Three phase motors are NEVER marked for rotation. They are designed to go either direction. You choose the direction you need. Pumps/fans/ect... have an arrow or some marking to allow it to operated properly.
Some applications I have worked on, call for the motor to use both directions on the same piece of equipment.
What good would it do to mark the motor? The motor mfgr. has no idea how you are going to hook it up or what the incoming line sequence is at your facility. ABC is relative. For instance, PG&E here in California is A-C-B with relation to other facilities in the US, but that means nothing to everyone local here. It just is what it is.
CBS: Connect it, Bump it, Swap leads if needed
Re: Electric motor rotation
#170482 11/04/0709:25 AM11/04/0709:25 AM

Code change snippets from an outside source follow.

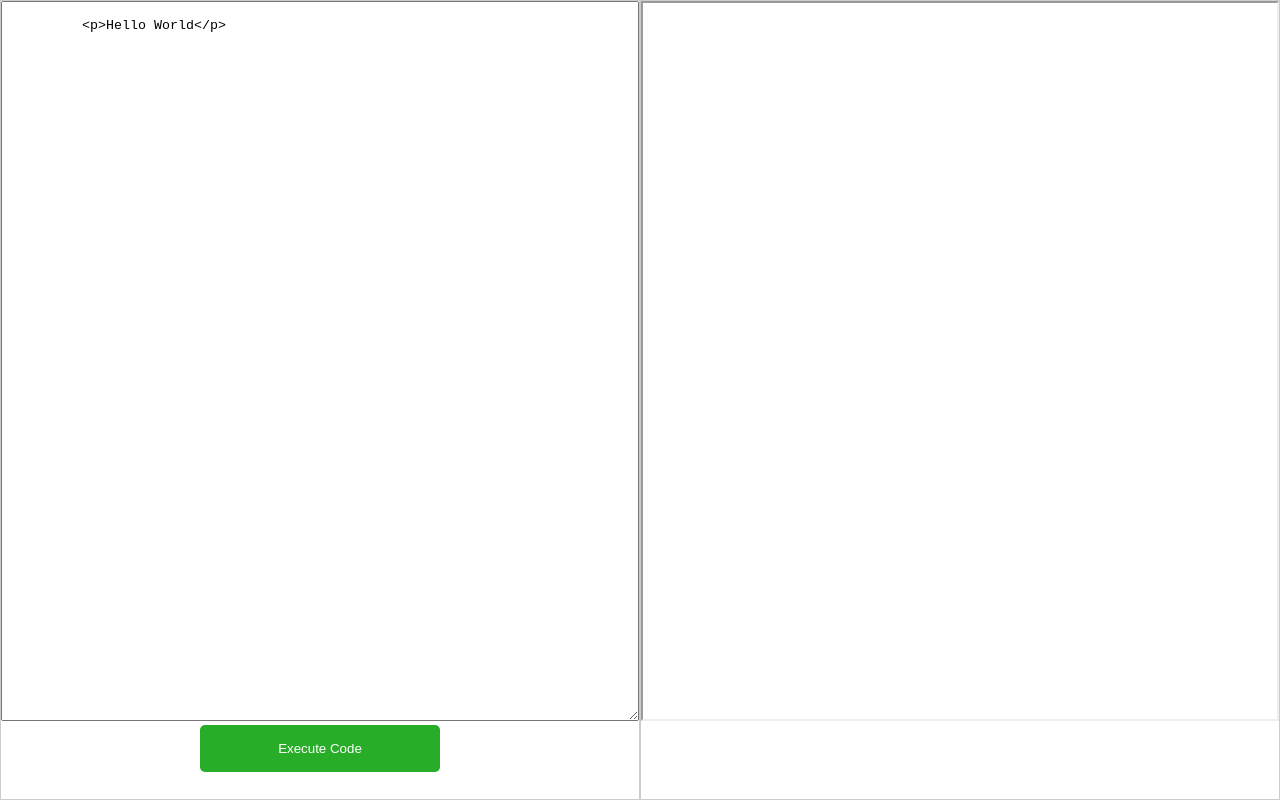
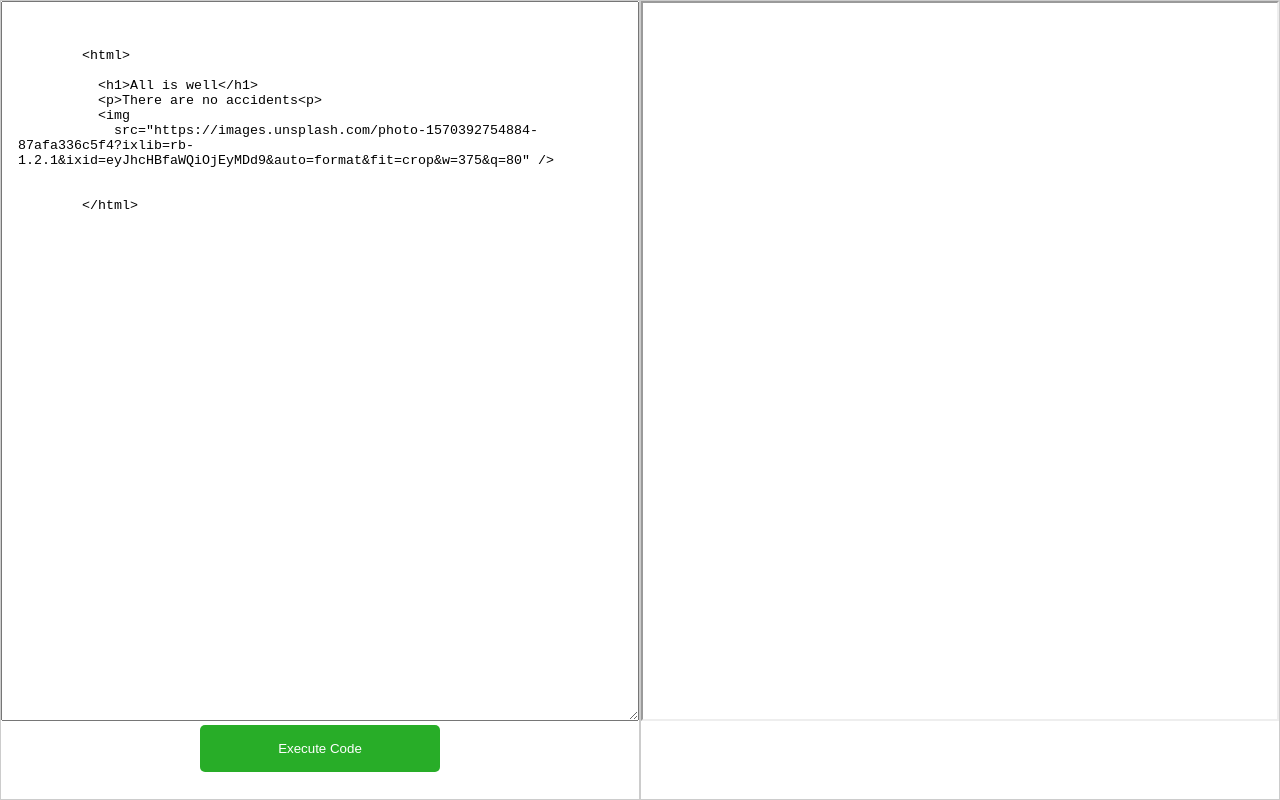
Before and after one commit to emmeiwhite/integrated-text-editor-with-browser, a plain HTML site: page index.html in a window 1280 px wide. Drawn offline with Linux system fonts and the light colour scheme.

Commit message:
Added some HTML in textarea for testing the output

```diff
--- a/index.html
+++ b/index.html
@@ -12,7 +12,19 @@
   <main class="main-wrapper">
     <article class="html-code">
       <textarea class="main-code" cols="30" rows="10">
-        <p>Hello World</p>
+
+
+        <html>
+
+          <h1>All is well</h1>
+          <p>There are no accidents<p>
+          <img
+            src="https://images.unsplash.com/photo-1570392754884-87afa336c5f4?ixlib=rb-1.2.1&ixid=eyJhcHBfaWQiOjEyMDd9&auto=format&fit=crop&w=375&q=80" />
+
+
+        </html>
+
+
       </textarea>
       <button>Execute Code</button>
     </article>
```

jraef, Correct my friend. When I supervised a motor shop some years ago, some customers would call and ask if we could mark the leads, so the motor would turn in the direction they wanted without "bumping". Of course we could not garranty rotation on three phase. There are some phase detectors on the market that claim they can do this. But how can you know the complete facility is phased exact at every panel, disco or motor starter. I have even seen some companies try to do this. I have never found any of them to be successful.
Now, DC motors can be wired for a particular direction, but it must be a "shunt wound, compound wound or series wound motor.
On the other hand, some motors work too well backwards. Our bus garages use 5 HP Red Jacket STPs in our underground storage tanks. (USTs) I always tell our electricians to check them both ways after replacement. I ask them to check static pressure and to squeeze off 10 seconds and check the flow rate. More than once, they've told me they didn't bother because it looked fine. I jumped on them about why I would waste my time asking them if I didn't feel it to be important. At least half the times, they've called back telling me that they got higher pressure and flow after switching the leads. Joe